Time is such a valuable commodity. We never seem to have enough of it, do we? And we want to be in absolute control over how we spend it, don’t we?
A great example of that is seen in how often we get upset over waiting in line, or, even more, just waiting … period.
Rick Lawrence, in his book “Skin in the Game”, cites an article written by journalist Alex Stone, who tells the story of how executives at a Houston airport faced and then solved a cascade of passenger complaints about long waits at the baggage claim.
They first decided to hire more baggage handlers, reducing wait times to an industry-beating average of eight minutes. But complaints persisted. This made no sense to the executives until they discovered that, on the average, passengers took just one minute to walk to baggage claim, resulting in a hurry-up-and-wait situation.
The walk time was not a problem; the remaining seven empty minutes of staring at the baggage carousel was.
So, in a burst of innovation, the executives moved the arrival gates farther away from the baggage claim area. Passengers now had to walk much farther but their bags were often waiting for them when they arrived.
Problem solved. The complaints dropped.

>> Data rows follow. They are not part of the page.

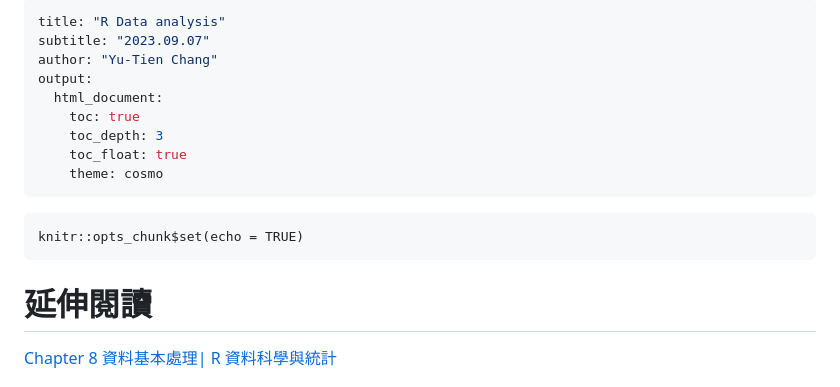
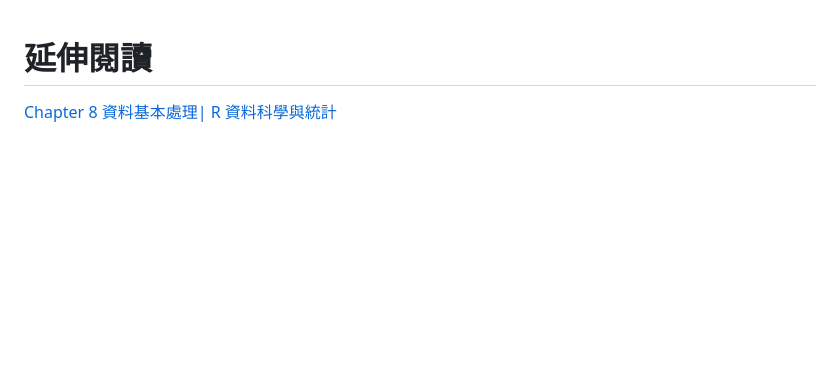
Before and after one commit to greengarden0925/RDataAnalysisTutorial, a Markdown page: README.md, the part around the change. Drawn GitHub-style; blank space fills up the shorter version.

````diff
--- a/README.md
+++ b/README.md
@@ -1,19 +1,3 @@
----
-title: "R Data analysis"
-subtitle: "2023.09.07"
-author: "Yu-Tien Chang"
-output:
-  html_document:
-    toc: true
-    toc_depth: 3
-    toc_float: true
-    theme: cosmo
----
-
-```{r setup, include=FALSE}
-knitr::opts_chunk$set(echo = TRUE)
-```
-
 # 延伸閱讀
 
 [Chapter 8 資料基本處理| R 資料科學與統計](https://bookdown.org/jefflinmd38/r4biost/basictidy.html)
````
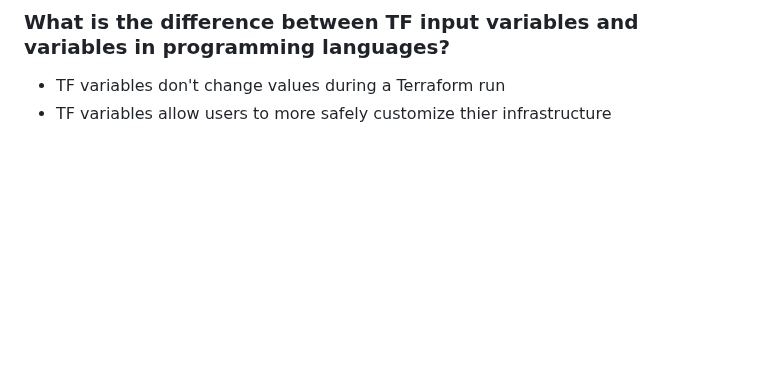
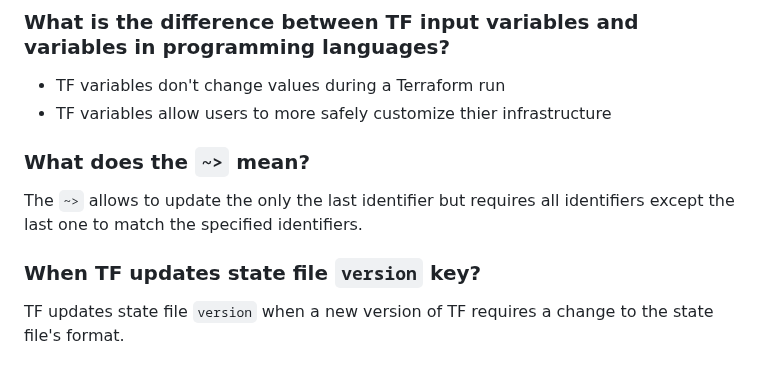
Before and after one commit to mikalai-hryb/notes, a Markdown page: terraform.md, the part around the change. Drawn GitHub-style; blank space fills up the shorter version.

Commit message:
update terraform with CLI: Terraform versions tutorial

```diff
--- a/terraform.md
+++ b/terraform.md
@@ -528,3 +528,11 @@ TF does not support automatically rolling back a partially-completed apply.
 
 * TF variables don't change values during a Terraform run
 * TF variables allow users to more safely customize thier infrastructure
+
+### What does the `~>` mean?
+
+The `~>` allows to update the only the last identifier but requires all identifiers except the last one to match the specified identifiers.
+
+### When TF updates state file `version` key?
+
+TF updates state file `version` when a new version of TF requires a change to the state file's format.
```
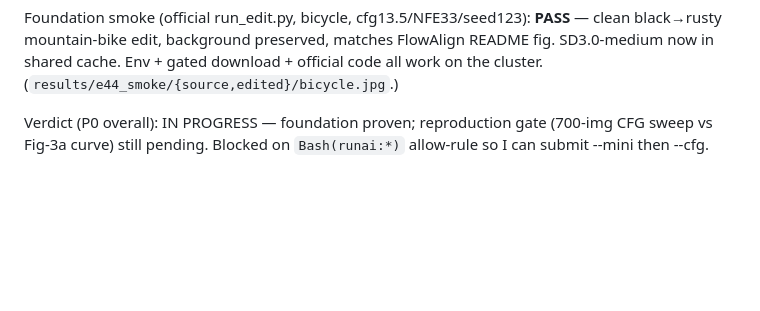
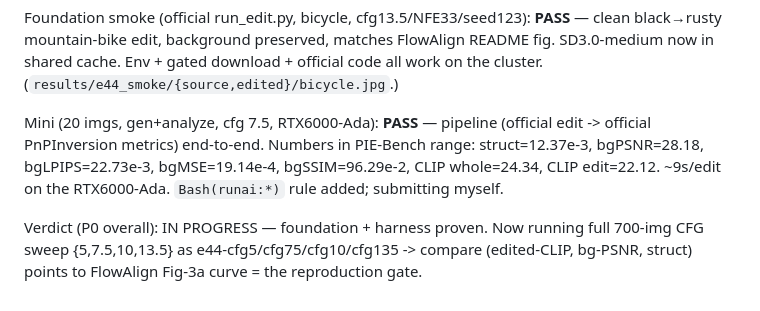
Before and after one commit to nadavo11/colorful-noise, a Markdown page: experiments/E44_FLOWALIGN_REPRO.md, the part around the change. GitHub-like rendering; blank space fills up the shorter version.

Commit message:
E44 P0: mini PASS (pipeline validated, PIE-Bench-range metrics); launching 700 sweep
Co-Authored-By: Claude Opus 4.8 <noreply@anthropic.com>

```diff
--- a/experiments/E44_FLOWALIGN_REPRO.md
+++ b/experiments/E44_FLOWALIGN_REPRO.md
@@ -52,5 +52,11 @@ black→rusty mountain-bike edit, background preserved, matches FlowAlign README
 now in shared cache. Env + gated download + official code all work on the cluster.
 (`results/e44_smoke/{source,edited}/bicycle.jpg`.)
 
-Verdict (P0 overall): IN PROGRESS — foundation proven; reproduction gate (700-img CFG sweep vs
-Fig-3a curve) still pending. Blocked on `Bash(runai:*)` allow-rule so I can submit --mini then --cfg.
+Mini (20 imgs, gen+analyze, cfg 7.5, RTX6000-Ada): **PASS** — pipeline (official edit -> official
+PnPInversion metrics) end-to-end. Numbers in PIE-Bench range: struct=12.37e-3, bgPSNR=28.18,
+bgLPIPS=22.73e-3, bgMSE=19.14e-4, bgSSIM=96.29e-2, CLIP whole=24.34, CLIP edit=22.12.
+~9s/edit on the RTX6000-Ada. `Bash(runai:*)` rule added; submitting myself.
+
+Verdict (P0 overall): IN PROGRESS — foundation + harness proven. Now running full 700-img CFG
+sweep {5,7.5,10,13.5} as e44-cfg5/cfg75/cfg10/cfg135 -> compare (edited-CLIP, bg-PSNR, struct)
+points to FlowAlign Fig-3a curve = the reproduction gate.
```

For the same article, Stone interviewed MIT operations researcher Richard Larson, the world’s leading expert on waiting in lines to discover the psychology behind our waiting. What happened at the Houston airport makes for a perfect illustration.
According to Larson, the length of our wait is not as important as what we’re doing while we wait. “Often the psychology of queuing is more important than the statistics of the wait itself,” says Larson.
Essentially, we tolerate “occupied time” (for example, walking to baggage claim) far better than “unoccupied time” (such as standing at the baggage carousel). Give us something to do while we wait, and the wait becomes endurable.
But there is a limit to that.
I once read about a college professor who asked a question of his students about how upset they would be if they lost a bit of money. I later used this question in the classes which I taught.
He put it this way: “If you had $86,400 and someone stole $10 from you, would you throw away the $86,390 you still have to try and get your $10 back? Or would you just let it go?”
Every time I asked that question, every student agreed that if that happened to them, they would let it go. I then asked them the same question, only this time, the amount was $864 and they lost 10 cents. The consensus of the students was the same: Let it go.
But then I said, “You have 86,400 seconds every single day, and time is much more valuable than money. You can always work for more money, but once a second passes you can never get it back. Every time someone upsets us, it probably took 10 seconds or not much more, so why do we throw away the other 86,390 seconds worrying about it or being upset.”
When we wait, it feels like unoccupied time to us. When we let other people upset us, it seems like we are throwing away time. But, as we said before, time is such a valuable commodity. We need to invest it wisely, because it is not something we can recover. We all make this mistake.
The Apostle Paul put it best when he said, “Therefore be careful how you walk, not as unwise men but as wise, making the most of your time, because the days are evil. (Ephesians 5:15-16). Sometimes, that investment of time is simply waiting – waiting on God, as David so beautifully put it: “Wait for the LORD; Be strong and let your heart take courage; Yes, wait for the LORD.” (Psalm 27:14).
God wants you and me to make the most of our time, but sometimes, that means waiting on Him. And waiting on God is never easy.
It challenges each one of us to develop a new perspective on what God is doing in and around and through us while we are waiting on Him.
And of course, the ultimate goal is to trust Him and only Him completely, leaving the results in His hands!
God bless …
Chuck Tabor is a regular columnist for the News Journal and a former pastor in the area. He may be reached at firstname.lastname@example.org .